- [Problem statement] Below are the records; retype them exactly and omit each picture.

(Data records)

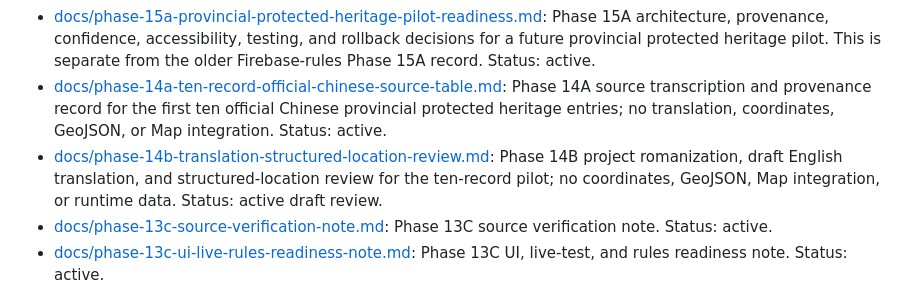
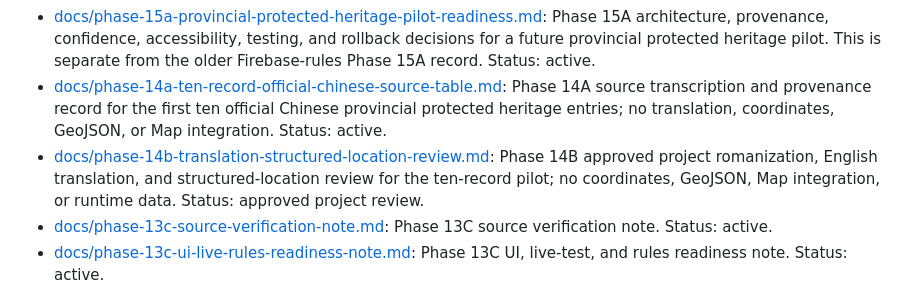
Before and after one commit to sdsdsdsc/alex-website, a Markdown page: docs/README.md, the part around the change. Rendered like a GitHub page.

Commit message:
docs: finalize Phase 14B bilingual review decisions

```diff
--- a/docs/README.md
+++ b/docs/README.md
@@ -9,7 +9,7 @@ This page is the current Markdown map for Alex's Photo Board. It separates activ
 - [docs/site-structure.md](./site-structure.md): Page, collection, and workflow structure map. Status: active.
 - [docs/phase-15a-provincial-protected-heritage-pilot-readiness.md](./phase-15a-provincial-protected-heritage-pilot-readiness.md): Phase 15A architecture, provenance, confidence, accessibility, testing, and rollback decisions for a future provincial protected heritage pilot. This is separate from the older Firebase-rules Phase 15A record. Status: active.
 - [docs/phase-14a-ten-record-official-chinese-source-table.md](./phase-14a-ten-record-official-chinese-source-table.md): Phase 14A source transcription and provenance record for the first ten official Chinese provincial protected heritage entries; no translation, coordinates, GeoJSON, or Map integration. Status: active.
-- [docs/phase-14b-translation-structured-location-review.md](./phase-14b-translation-structured-location-review.md): Phase 14B project romanization, draft English translation, and structured-location review for the ten-record pilot; no coordinates, GeoJSON, Map integration, or runtime data. Status: active draft review.
+- [docs/phase-14b-translation-structured-location-review.md](./phase-14b-translation-structured-location-review.md): Phase 14B approved project romanization, English translation, and structured-location review for the ten-record pilot; no coordinates, GeoJSON, Map integration, or runtime data. Status: approved project review.
 - [docs/phase-13c-source-verification-note.md](./phase-13c-source-verification-note.md): Phase 13C source verification note. Status: active.
 - [docs/phase-13c-ui-live-rules-readiness-note.md](./phase-13c-ui-live-rules-readiness-note.md): Phase 13C UI, live-test, and rules readiness note. Status: active.
 
```
Also changed, not shown: docs/phase-14b-translation-structured-location-review.md (+53 -38 lines).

- [Solution to this exercise]
Before and after one commit to sdsdsdsc/alex-website, a Markdown page: docs/README.md, the part around the change. Rendered like a GitHub page.

Commit message:
docs: finalize Phase 14B bilingual review decisions

```diff
--- a/docs/README.md
+++ b/docs/README.md
@@ -9,7 +9,7 @@ This page is the current Markdown map for Alex's Photo Board. It separates activ
 - [docs/site-structure.md](./site-structure.md): Page, collection, and workflow structure map. Status: active.
 - [docs/phase-15a-provincial-protected-heritage-pilot-readiness.md](./phase-15a-provincial-protected-heritage-pilot-readiness.md): Phase 15A architecture, provenance, confidence, accessibility, testing, and rollback decisions for a future provincial protected heritage pilot. This is separate from the older Firebase-rules Phase 15A record. Status: active.
 - [docs/phase-14a-ten-record-official-chinese-source-table.md](./phase-14a-ten-record-official-chinese-source-table.md): Phase 14A source transcription and provenance record for the first ten official Chinese provincial protected heritage entries; no translation, coordinates, GeoJSON, or Map integration. Status: active.
-- [docs/phase-14b-translation-structured-location-review.md](./phase-14b-translation-structured-location-review.md): Phase 14B project romanization, draft English translation, and structured-location review for the ten-record pilot; no coordinates, GeoJSON, Map integration, or runtime data. Status: active draft review.
+- [docs/phase-14b-translation-structured-location-review.md](./phase-14b-translation-structured-location-review.md): Phase 14B approved project romanization, English translation, and structured-location review for the ten-record pilot; no coordinates, GeoJSON, Map integration, or runtime data. Status: approved project review.
 - [docs/phase-13c-source-verification-note.md](./phase-13c-source-verification-note.md): Phase 13C source verification note. Status: active.
 - [docs/phase-13c-ui-live-rules-readiness-note.md](./phase-13c-ui-live-rules-readiness-note.md): Phase 13C UI, live-test, and rules readiness note. Status: active.
 
```
Also changed, not shown: docs/phase-14b-translation-structured-location-review.md (+53 -38 lines).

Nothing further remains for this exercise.